knee) because the body part below the joint (the forearm or leg) has two
bones. The presence of two bones increases the difficulty of collapsing the
artery completely. The body part above the joint (arm or thigh) has only one
bone and, therefore, the artery is easier to compress.
d. Pull the free running end of the Self-Adhering Band tight and securely fasten
it back on itself (figures 5-16 C, D). Do not adhere the band past the windlass clip.
The friction adaptor buckle is not necessary for proper CAT application to an
arm (figure 5-16 J). However, it must be used as added protection when
using two hands to apply the CAT to a leg. To use, route the Self Adhering
Band strap through the fiction adaptor buckle (figure 5-17). This also
prevents the strap from loosening during transport.
e. Twist the windlass rod until the bright red arterial bleeding has stopped
(Figure 5-16 E). Darker bleeding from the veins may continue for a while.
f. Lock the rod in place with the windlass clip (figure 5-16 F).
(1) For added security (and always before moving a casualty) secure the

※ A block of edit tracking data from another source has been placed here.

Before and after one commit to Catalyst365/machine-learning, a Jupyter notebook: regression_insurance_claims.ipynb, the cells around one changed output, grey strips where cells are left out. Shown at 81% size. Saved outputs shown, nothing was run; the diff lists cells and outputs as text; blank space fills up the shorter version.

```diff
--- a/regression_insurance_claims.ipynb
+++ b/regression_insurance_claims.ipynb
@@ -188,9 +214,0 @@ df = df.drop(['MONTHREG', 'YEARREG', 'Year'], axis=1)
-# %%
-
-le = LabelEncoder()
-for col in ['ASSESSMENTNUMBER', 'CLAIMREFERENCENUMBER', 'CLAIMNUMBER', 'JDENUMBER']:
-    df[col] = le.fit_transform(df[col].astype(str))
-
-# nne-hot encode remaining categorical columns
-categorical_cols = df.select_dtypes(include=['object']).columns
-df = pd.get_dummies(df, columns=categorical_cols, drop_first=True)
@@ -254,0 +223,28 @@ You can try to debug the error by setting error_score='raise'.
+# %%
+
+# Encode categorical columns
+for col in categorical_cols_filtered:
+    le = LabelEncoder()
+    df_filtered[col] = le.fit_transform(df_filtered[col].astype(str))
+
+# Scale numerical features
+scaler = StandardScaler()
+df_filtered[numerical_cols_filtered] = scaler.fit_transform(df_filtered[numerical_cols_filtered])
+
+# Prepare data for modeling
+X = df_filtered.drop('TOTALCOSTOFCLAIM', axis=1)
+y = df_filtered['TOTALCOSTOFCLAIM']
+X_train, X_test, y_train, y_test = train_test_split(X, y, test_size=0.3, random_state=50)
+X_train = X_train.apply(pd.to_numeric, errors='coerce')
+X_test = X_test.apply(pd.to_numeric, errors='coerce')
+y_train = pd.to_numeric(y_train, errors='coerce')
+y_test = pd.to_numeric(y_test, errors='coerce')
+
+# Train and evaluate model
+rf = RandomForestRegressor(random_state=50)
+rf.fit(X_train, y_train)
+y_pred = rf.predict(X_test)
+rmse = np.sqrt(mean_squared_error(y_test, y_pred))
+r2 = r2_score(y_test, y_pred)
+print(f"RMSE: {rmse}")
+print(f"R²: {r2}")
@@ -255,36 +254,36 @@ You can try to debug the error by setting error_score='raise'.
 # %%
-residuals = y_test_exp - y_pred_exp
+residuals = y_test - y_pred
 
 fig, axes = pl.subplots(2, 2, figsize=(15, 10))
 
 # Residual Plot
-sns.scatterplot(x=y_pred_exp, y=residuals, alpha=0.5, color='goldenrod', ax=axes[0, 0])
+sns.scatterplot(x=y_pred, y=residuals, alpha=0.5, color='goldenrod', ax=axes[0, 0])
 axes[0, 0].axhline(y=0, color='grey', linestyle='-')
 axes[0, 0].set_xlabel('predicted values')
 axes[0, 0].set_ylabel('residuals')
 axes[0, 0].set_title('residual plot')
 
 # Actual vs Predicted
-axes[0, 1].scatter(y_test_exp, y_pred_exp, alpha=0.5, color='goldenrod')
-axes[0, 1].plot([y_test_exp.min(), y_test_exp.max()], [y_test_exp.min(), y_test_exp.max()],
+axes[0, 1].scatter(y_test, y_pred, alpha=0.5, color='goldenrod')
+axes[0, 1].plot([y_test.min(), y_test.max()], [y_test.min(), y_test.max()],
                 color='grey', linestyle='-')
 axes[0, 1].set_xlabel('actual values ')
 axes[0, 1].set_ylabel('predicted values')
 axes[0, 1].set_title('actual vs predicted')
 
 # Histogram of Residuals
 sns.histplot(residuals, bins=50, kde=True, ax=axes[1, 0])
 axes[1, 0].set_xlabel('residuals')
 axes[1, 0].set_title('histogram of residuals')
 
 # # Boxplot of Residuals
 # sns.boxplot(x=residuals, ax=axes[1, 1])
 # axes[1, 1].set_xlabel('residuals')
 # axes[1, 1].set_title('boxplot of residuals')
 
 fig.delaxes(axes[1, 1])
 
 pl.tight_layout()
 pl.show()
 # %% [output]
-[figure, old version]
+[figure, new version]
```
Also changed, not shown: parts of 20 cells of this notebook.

windlass rod with the windlass strap.
(2) For small extremities, also secure the Self-Adhering Band under the
g. For small extremities, continue to wind the Self-Adhering Band around the
extremity and over the windlass rod (figure 5-16 G).
h. Grasp the windlass strap, pull it tight, and adhere it to the Velcro on the
windlass clip (figure 5-16 H). The CAT is now ready for transport (figure 5-16 I).